───── Available records ─────

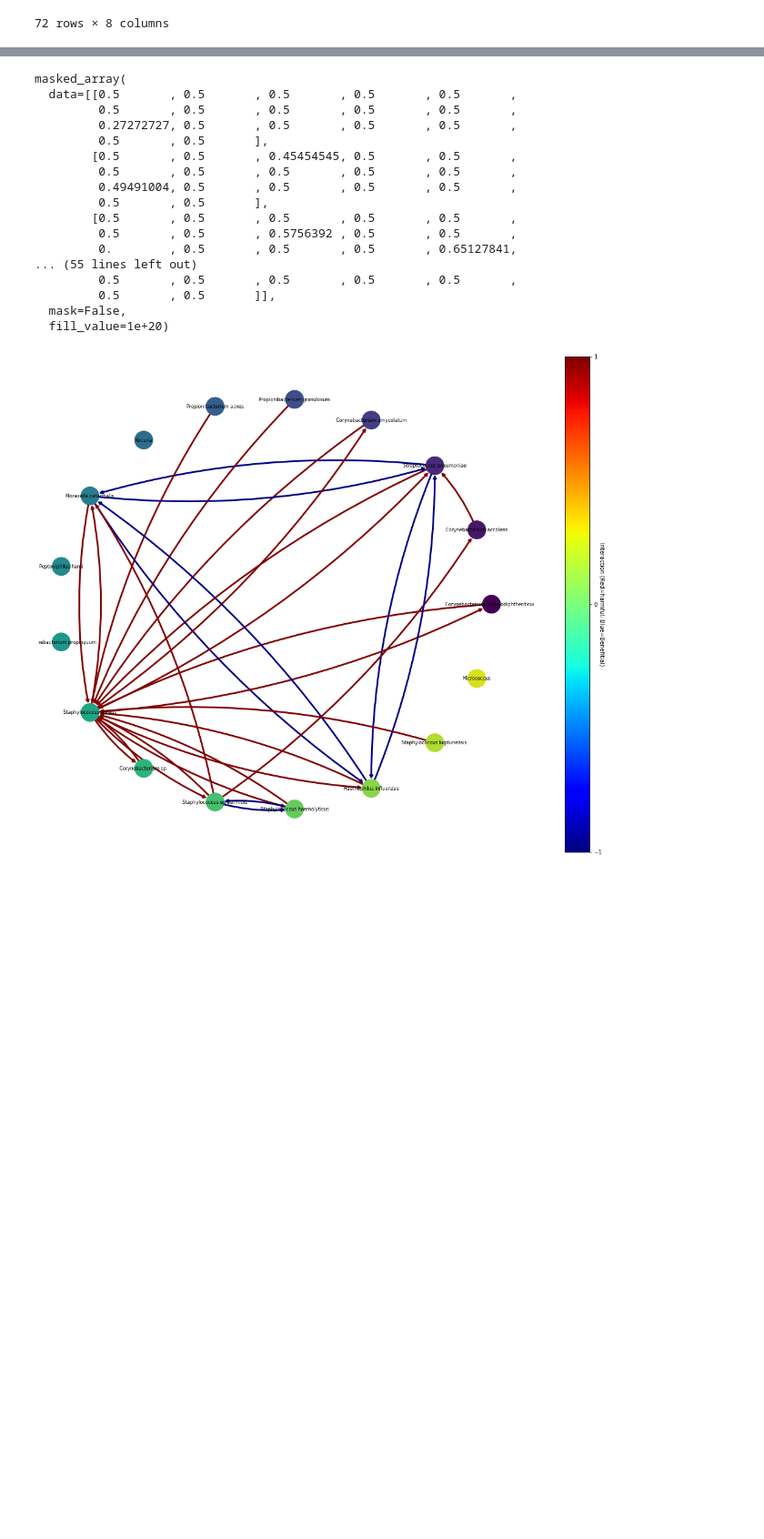
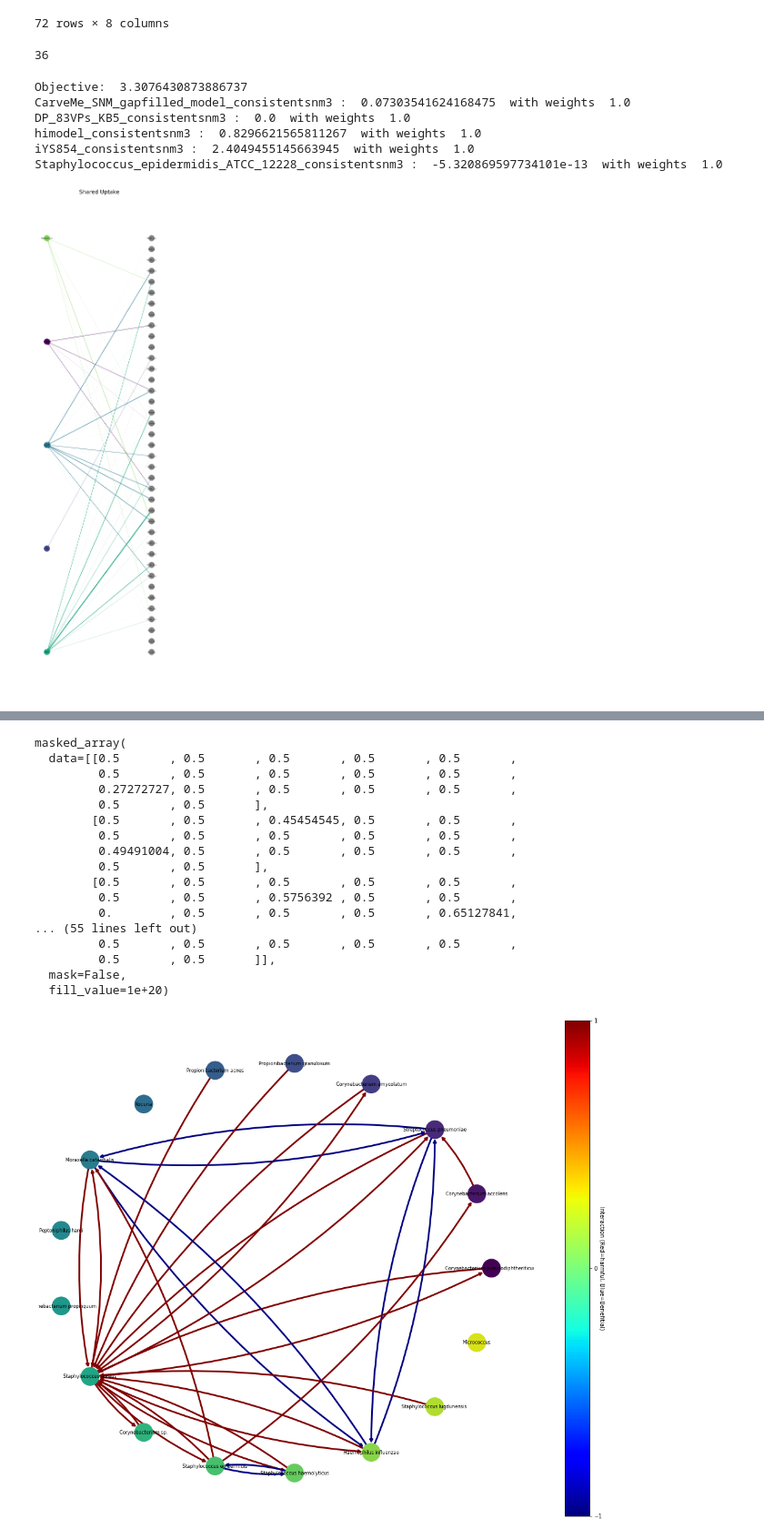
Before and after one commit to manuelgloeckler/ncmw, a Jupyter notebook: testings.ipynb, the cells around one changed output, grey strips where cells are left out. Shown at 91% size. Cells and saved outputs as stored; diff of their text form; code cells hidden in the pictures; blank space fills up the shorter version.

```diff
--- a/testings.ipynb
+++ b/testings.ipynb
@@ -169,2 +171,7 @@ models = get_models(folder="snm3_models", prefix="results/default_project_name/s
+# %%
+
+len(sekretion_uptake_fva(dfs[0])[1])
+# %% [output]
+36
 # %%
 model = ShuttleCommunityModel(models)
@@ -170,0 +180,14 @@ model = ShuttleCommunityModel(models)
+# %%
+m = ShuttleCommunityModel.load("results/test/community/community_models/ShuttleCommunityModel.pkl")
+# %%
+fig = plot_community_uptake_graph(m, m.summary())
+plt.tight_layout()
+fig.savefig("test.pdf")
+# %% [output]
+Objective:  3.3076430873886737
+CarveMe_SNM_gapfilled_model_consistentsnm3 :  0.07303541624168475  with weights  1.0
+DP_83VPs_KB5_consistentsnm3 :  0.0  with weights  1.0
+himodel_consistentsnm3 :  0.8296621565811267  with weights  1.0
+iYS854_consistentsnm3 :  2.4049455145663945  with weights  1.0
+Staphylococcus_epidermidis_ATCC_12228_consistentsnm3 :  -5.320869597734101e-13  with weights  1.0
+[figure, added]
```
Also changed, not shown: parts of 8 cells of this notebook, 5 other files.
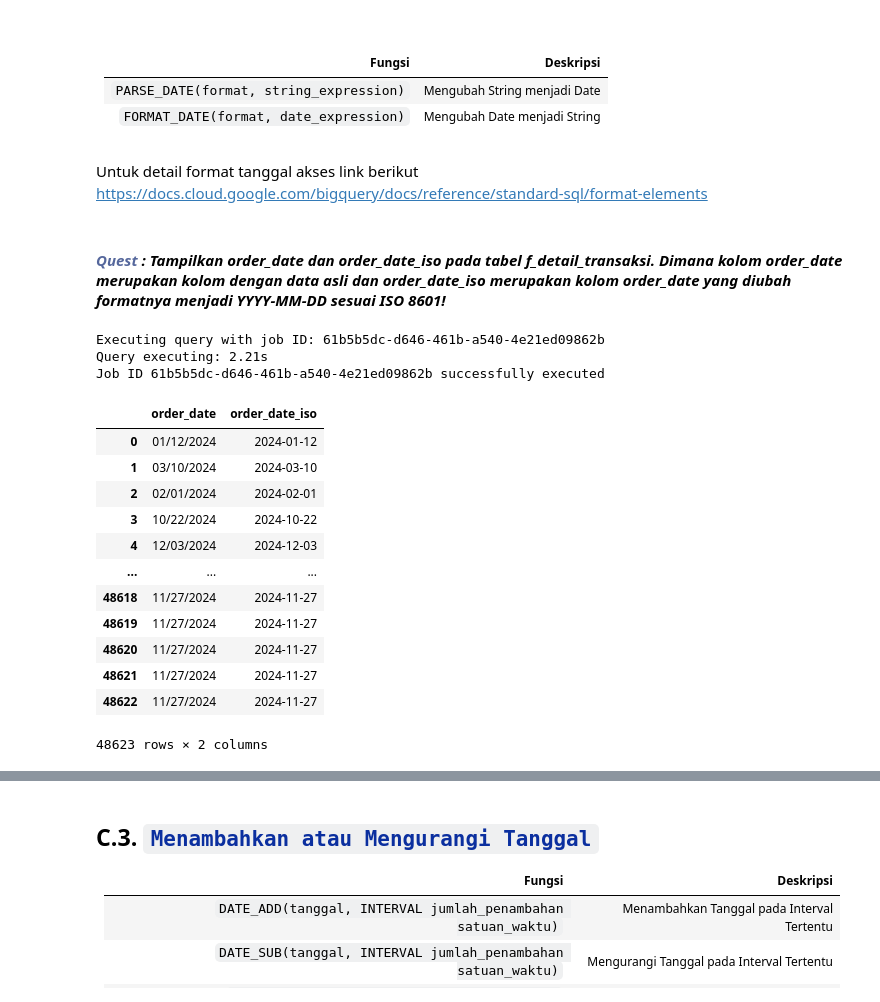
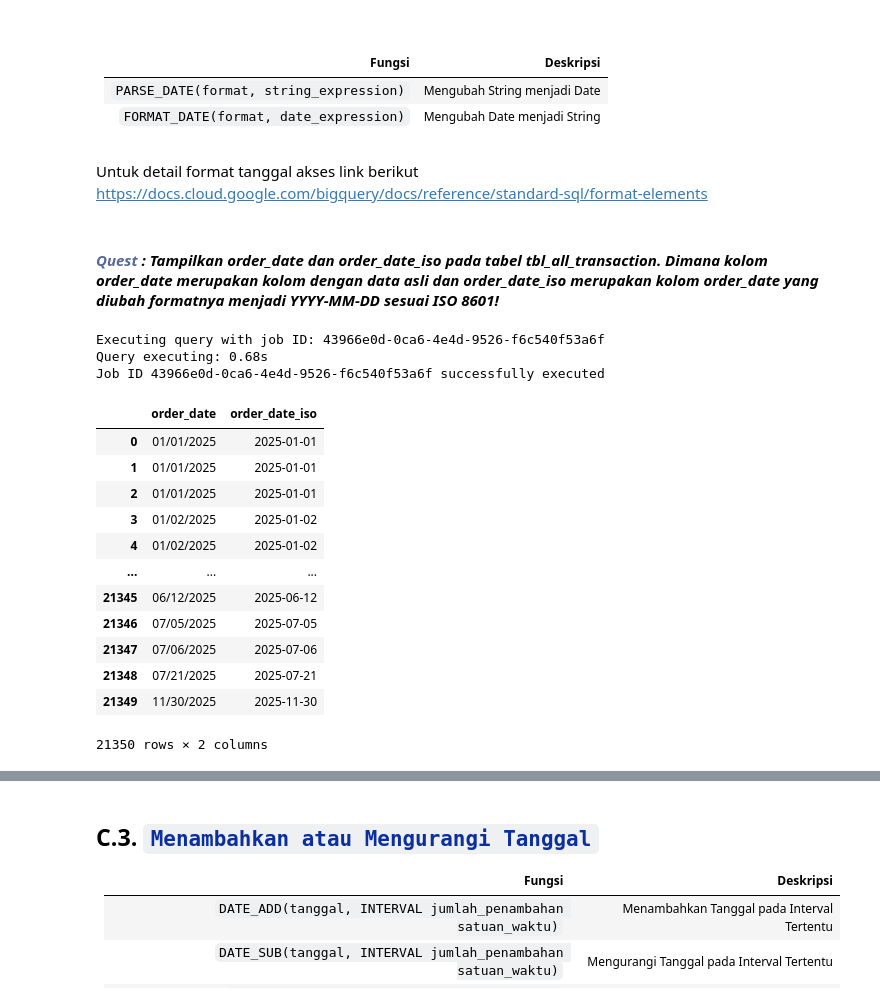
Before and after one commit to refianP13/Data-Analyst, a Jupyter notebook: Copy_of_DQLab_Number_Date_Format_&_SubQuery.ipynb, the cells around one changed output, grey strips where cells are left out. Drawn from its saved outputs; the diff is of its cells as text; code cells hidden in the pictures.

```diff
--- a/Copy_of_DQLab_Number_Date_Format_&_SubQuery.ipynb
+++ b/Copy_of_DQLab_Number_Date_Format_&_SubQuery.ipynb
@@ -310,25 +360,28 @@ Adakalanya format tanggal yang disimpan pada database tidak disimpan dalam forma
 
 Untuk detail format tanggal akses link berikut https://docs.cloud.google.com/bigquery/docs/reference/standard-sql/format-elements
 # %% [markdown]
-#### <i><b><span style='color:#55679C'>Quest</span> : Tampilkan order_date dan order_date_iso pada tabel f_detail_transaksi. Dimana kolom order_date merupakan kolom dengan data asli dan order_date_iso merupakan kolom order_date yang diubah formatnya menjadi YYYY-MM-DD sesuai ISO 8601!</b></i><br>
+#### <i><b><span style='color:#55679C'>Quest</span> : Tampilkan order_date dan order_date_iso pada tabel tbl_all_transaction. Dimana kolom order_date merupakan kolom dengan data asli dan order_date_iso merupakan kolom order_date yang diubah formatnya menjadi YYYY-MM-DD sesuai ISO 8601!</b></i><br>
 # %%
 %%bigquery --project {project_id} --verbose
 
-...
+SELECT
+  order_date,
+  PARSE_DATE('%m/%d/%Y', order_date) AS order_date_iso
+FROM dqpizza.transaction_order
 # %% [output]
-Executing query with job ID: 61b5b5dc-d646-461b-a540-4e21ed09862b
-Query executing: 2.21s
-Job ID 61b5b5dc-d646-461b-a540-4e21ed09862b successfully executed
+Executing query with job ID: 43966e0d-0ca6-4e4d-9526-f6c540f53a6f
+Query executing: 0.68s
+Job ID 43966e0d-0ca6-4e4d-9526-f6c540f53a6f successfully executed
 |  | order_date | order_date_iso |
-| 0 | 01/12/2024 | 2024-01-12 |
-| 1 | 03/10/2024 | 2024-03-10 |
-| 2 | 02/01/2024 | 2024-02-01 |
-| 3 | 10/22/2024 | 2024-10-22 |
-| 4 | 12/03/2024 | 2024-12-03 |
+| 0 | 01/01/2025 | 2025-01-01 |
+| 1 | 01/01/2025 | 2025-01-01 |
+| 2 | 01/01/2025 | 2025-01-01 |
+| 3 | 01/02/2025 | 2025-01-02 |
+| 4 | 01/02/2025 | 2025-01-02 |
 | ... | ... | ... |
-| 48618 | 11/27/2024 | 2024-11-27 |
-| 48619 | 11/27/2024 | 2024-11-27 |
-| 48620 | 11/27/2024 | 2024-11-27 |
-| 48621 | 11/27/2024 | 2024-11-27 |
-| 48622 | 11/27/2024 | 2024-11-27 |
+| 21345 | 06/12/2025 | 2025-06-12 |
+| 21346 | 07/05/2025 | 2025-07-05 |
+| 21347 | 07/06/2025 | 2025-07-06 |
+| 21348 | 07/21/2025 | 2025-07-21 |
+| 21349 | 11/30/2025 | 2025-11-30 |
-48623 rows × 2 columns
+21350 rows × 2 columns
```
Also changed, not shown: parts of 28 cells of this notebook.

─────

What to do: What's needed here is an exact repeat of all the records above, pictures excluded.

Exercise solution:
Before and after one commit to manuelgloeckler/ncmw, a Jupyter notebook: testings.ipynb, the cells around one changed output, grey strips where cells are left out. Shown at 91% size. Cells and saved outputs as stored; diff of their text form; code cells hidden in the pictures; blank space fills up the shorter version.

```diff
--- a/testings.ipynb
+++ b/testings.ipynb
@@ -169,2 +171,7 @@ models = get_models(folder="snm3_models", prefix="results/default_project_name/s
+# %%
+
+len(sekretion_uptake_fva(dfs[0])[1])
+# %% [output]
+36
 # %%
 model = ShuttleCommunityModel(models)
@@ -170,0 +180,14 @@ model = ShuttleCommunityModel(models)
+# %%
+m = ShuttleCommunityModel.load("results/test/community/community_models/ShuttleCommunityModel.pkl")
+# %%
+fig = plot_community_uptake_graph(m, m.summary())
+plt.tight_layout()
+fig.savefig("test.pdf")
+# %% [output]
+Objective:  3.3076430873886737
+CarveMe_SNM_gapfilled_model_consistentsnm3 :  0.07303541624168475  with weights  1.0
+DP_83VPs_KB5_consistentsnm3 :  0.0  with weights  1.0
+himodel_consistentsnm3 :  0.8296621565811267  with weights  1.0
+iYS854_consistentsnm3 :  2.4049455145663945  with weights  1.0
+Staphylococcus_epidermidis_ATCC_12228_consistentsnm3 :  -5.320869597734101e-13  with weights  1.0
+[figure, added]
```
Also changed, not shown: parts of 8 cells of this notebook, 5 other files.
Before and after one commit to refianP13/Data-Analyst, a Jupyter notebook: Copy_of_DQLab_Number_Date_Format_&_SubQuery.ipynb, the cells around one changed output, grey strips where cells are left out. Drawn from its saved outputs; the diff is of its cells as text; code cells hidden in the pictures.

```diff
--- a/Copy_of_DQLab_Number_Date_Format_&_SubQuery.ipynb
+++ b/Copy_of_DQLab_Number_Date_Format_&_SubQuery.ipynb
@@ -310,25 +360,28 @@ Adakalanya format tanggal yang disimpan pada database tidak disimpan dalam forma
 
 Untuk detail format tanggal akses link berikut https://docs.cloud.google.com/bigquery/docs/reference/standard-sql/format-elements
 # %% [markdown]
-#### <i><b><span style='color:#55679C'>Quest</span> : Tampilkan order_date dan order_date_iso pada tabel f_detail_transaksi. Dimana kolom order_date merupakan kolom dengan data asli dan order_date_iso merupakan kolom order_date yang diubah formatnya menjadi YYYY-MM-DD sesuai ISO 8601!</b></i><br>
+#### <i><b><span style='color:#55679C'>Quest</span> : Tampilkan order_date dan order_date_iso pada tabel tbl_all_transaction. Dimana kolom order_date merupakan kolom dengan data asli dan order_date_iso merupakan kolom order_date yang diubah formatnya menjadi YYYY-MM-DD sesuai ISO 8601!</b></i><br>
 # %%
 %%bigquery --project {project_id} --verbose
 
-...
+SELECT
+  order_date,
+  PARSE_DATE('%m/%d/%Y', order_date) AS order_date_iso
+FROM dqpizza.transaction_order
 # %% [output]
-Executing query with job ID: 61b5b5dc-d646-461b-a540-4e21ed09862b
-Query executing: 2.21s
-Job ID 61b5b5dc-d646-461b-a540-4e21ed09862b successfully executed
+Executing query with job ID: 43966e0d-0ca6-4e4d-9526-f6c540f53a6f
+Query executing: 0.68s
+Job ID 43966e0d-0ca6-4e4d-9526-f6c540f53a6f successfully executed
 |  | order_date | order_date_iso |
-| 0 | 01/12/2024 | 2024-01-12 |
-| 1 | 03/10/2024 | 2024-03-10 |
-| 2 | 02/01/2024 | 2024-02-01 |
-| 3 | 10/22/2024 | 2024-10-22 |
-| 4 | 12/03/2024 | 2024-12-03 |
+| 0 | 01/01/2025 | 2025-01-01 |
+| 1 | 01/01/2025 | 2025-01-01 |
+| 2 | 01/01/2025 | 2025-01-01 |
+| 3 | 01/02/2025 | 2025-01-02 |
+| 4 | 01/02/2025 | 2025-01-02 |
 | ... | ... | ... |
-| 48618 | 11/27/2024 | 2024-11-27 |
-| 48619 | 11/27/2024 | 2024-11-27 |
-| 48620 | 11/27/2024 | 2024-11-27 |
-| 48621 | 11/27/2024 | 2024-11-27 |
-| 48622 | 11/27/2024 | 2024-11-27 |
+| 21345 | 06/12/2025 | 2025-06-12 |
+| 21346 | 07/05/2025 | 2025-07-05 |
+| 21347 | 07/06/2025 | 2025-07-06 |
+| 21348 | 07/21/2025 | 2025-07-21 |
+| 21349 | 11/30/2025 | 2025-11-30 |
-48623 rows × 2 columns
+21350 rows × 2 columns
```
Also changed, not shown: parts of 28 cells of this notebook.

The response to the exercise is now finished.